A breach of the Eigiau dam on November 2, 1925, resulting in the death of 16 Dolgarrog villagers, effectively spelt the end of the Eigiau tramway, although a small extension was built in that year to aid the reconstruction of Coedty Dam, which also broke. Use of the Cowlyd tramway continued.

Route[edit]

The tramway ran from Llyn Eigiau, where temporary lines ran north along the line of the dam (which was ¾ mile in length), down to Dolgarrog. The line was built to standard gauge, and largely utilized the route of the former Cedryn/Eigiau Quarry tramway which ran along the lower slopes of Moel Eilio, though at Pwll Du, about half a mile above Coedty reservoir, a small northerly diversion was made in order to avoid a former small incline.

Below Coedty a series of steep inclines ran through Dolgarrog woods down to Dolgarrog. Formerly used to lower the quarry output, they were later used to haul materials for building the dam, and also for hauling steam engines up to the more level part of the tramway. Other than the highest incline, these inclines are now used by two very visible water pipes.
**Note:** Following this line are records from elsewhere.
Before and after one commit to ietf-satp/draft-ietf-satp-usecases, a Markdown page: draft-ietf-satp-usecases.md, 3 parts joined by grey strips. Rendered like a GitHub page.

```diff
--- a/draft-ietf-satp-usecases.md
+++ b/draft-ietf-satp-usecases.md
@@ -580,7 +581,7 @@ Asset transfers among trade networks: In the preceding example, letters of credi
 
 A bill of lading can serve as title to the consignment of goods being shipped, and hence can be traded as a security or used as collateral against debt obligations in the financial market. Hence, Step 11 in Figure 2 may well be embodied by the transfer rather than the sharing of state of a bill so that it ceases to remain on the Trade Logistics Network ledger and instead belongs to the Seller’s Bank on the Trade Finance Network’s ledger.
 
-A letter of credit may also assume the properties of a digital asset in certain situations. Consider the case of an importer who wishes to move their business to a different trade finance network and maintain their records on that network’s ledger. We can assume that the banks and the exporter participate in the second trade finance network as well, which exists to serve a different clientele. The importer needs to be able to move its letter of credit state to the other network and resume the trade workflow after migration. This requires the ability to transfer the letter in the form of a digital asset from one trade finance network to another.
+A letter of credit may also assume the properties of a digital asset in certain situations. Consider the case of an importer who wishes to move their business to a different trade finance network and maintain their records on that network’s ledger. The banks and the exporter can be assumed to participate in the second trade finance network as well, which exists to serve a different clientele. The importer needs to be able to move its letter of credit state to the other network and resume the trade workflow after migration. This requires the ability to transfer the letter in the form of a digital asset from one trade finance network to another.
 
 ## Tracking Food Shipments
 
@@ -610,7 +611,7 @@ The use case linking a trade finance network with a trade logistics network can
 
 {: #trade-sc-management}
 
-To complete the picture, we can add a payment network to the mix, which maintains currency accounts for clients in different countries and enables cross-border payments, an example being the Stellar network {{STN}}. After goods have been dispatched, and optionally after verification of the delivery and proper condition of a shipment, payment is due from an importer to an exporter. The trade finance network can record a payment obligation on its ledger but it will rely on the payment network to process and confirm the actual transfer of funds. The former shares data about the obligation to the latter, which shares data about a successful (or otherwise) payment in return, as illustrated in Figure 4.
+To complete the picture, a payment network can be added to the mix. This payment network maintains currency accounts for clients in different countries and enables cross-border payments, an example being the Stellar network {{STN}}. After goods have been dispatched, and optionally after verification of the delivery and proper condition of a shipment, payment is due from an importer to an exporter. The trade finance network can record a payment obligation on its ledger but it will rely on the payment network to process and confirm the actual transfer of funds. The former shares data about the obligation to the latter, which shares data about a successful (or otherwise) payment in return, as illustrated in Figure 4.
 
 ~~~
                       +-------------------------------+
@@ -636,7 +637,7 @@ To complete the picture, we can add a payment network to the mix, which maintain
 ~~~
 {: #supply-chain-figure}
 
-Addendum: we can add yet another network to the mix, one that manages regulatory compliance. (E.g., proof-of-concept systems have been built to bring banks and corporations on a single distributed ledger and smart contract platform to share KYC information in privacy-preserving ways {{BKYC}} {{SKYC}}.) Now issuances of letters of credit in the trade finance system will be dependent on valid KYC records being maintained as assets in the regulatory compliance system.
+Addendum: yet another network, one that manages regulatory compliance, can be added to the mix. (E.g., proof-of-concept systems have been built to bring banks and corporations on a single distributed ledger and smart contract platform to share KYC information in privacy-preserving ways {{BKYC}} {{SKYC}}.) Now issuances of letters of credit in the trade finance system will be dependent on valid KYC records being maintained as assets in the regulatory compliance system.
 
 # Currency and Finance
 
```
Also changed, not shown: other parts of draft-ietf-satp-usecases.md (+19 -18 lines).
Today, whilst the line of the tramway can easily be followed, and makes a pleasant walk from Eigiau down to the head of the Dolgarrog inclines, there is no evidence of rails or sleepers of any kind. The loading gauge is quite clearly that of a standard gauge railway, and in places there is evidence of minor embankments, cuttings, and a bridge. Towards Llyn Eigiau the Tramway runs along a level path, though the gradients are greater through the woods immediately above Coedty.

Locomotives[edit]

As mentioned above, conversion of the tramway to narrow gauge, i.e. that of the Cowlyd Tramway, enabled the utilization of the same locomotives, though they would have spent much more time on the Cowlyd branch, as Eigiau dam only needed maintenance during the time that Cowlyd dam was being built. Two steam engines are recorded as being used at this time, namely the German built loco Eigiau (Orenstein & Koppel, No. 5668 of 1913 (property of the Aluminium Corporation) and a Bagnall 0-4-0ST, Works No.2080 of 1918, property of Sir Robert McAlpine & Sons, the contractor for the construction. Upon completion of the dam in 1922, and with only maintenance work being envisaged on both dams, a Muir Hill-Fordson petrol-paraffin rail tractor was acquired, the Bagnall was taken away by McAlpine for use on the construction of the Welsh Highland Railway, and Eigiau was taken off, pending sale, eventually moving to Penrhyn Quarry in 1928.

The Muir-Hill was replaced in 1936 by a 20 hp 'Planet' type locomotive built by F. C. Hibberd & Co., No 1988 of 1936.

In 1961, an order was placed by the CEGB to Motor Rail of Bedford for a Simplex loco, to replace the Hibberd loco. It was works No. 22154 of 1962 weighing 2.5 tons with a 28-30 h.p. 2LB diesel engine which led a charmed and seldom-used existence until removed to the CEGB Llanberis contract in September 1975 in connection with cable-laying; it accompanied some ex-Dolgarrog wagons there.'.[1] This loco is now named 'Dolgarrog' and was used for tracklaying on the revived Welsh Highland Railway, and remains there, on loan from Innogy.

References[edit]

  1. ^ Boyd, James I. C. (1986). Narrow Gauge Railways in North Caernarvonshire: Volume Three The Dinorwic Quarry and Railways, The Great Orme Tramway and other rail systems. The Oakwood Press. pp. 207–8. ISBN 0-85361-328-1. 

See also[edit]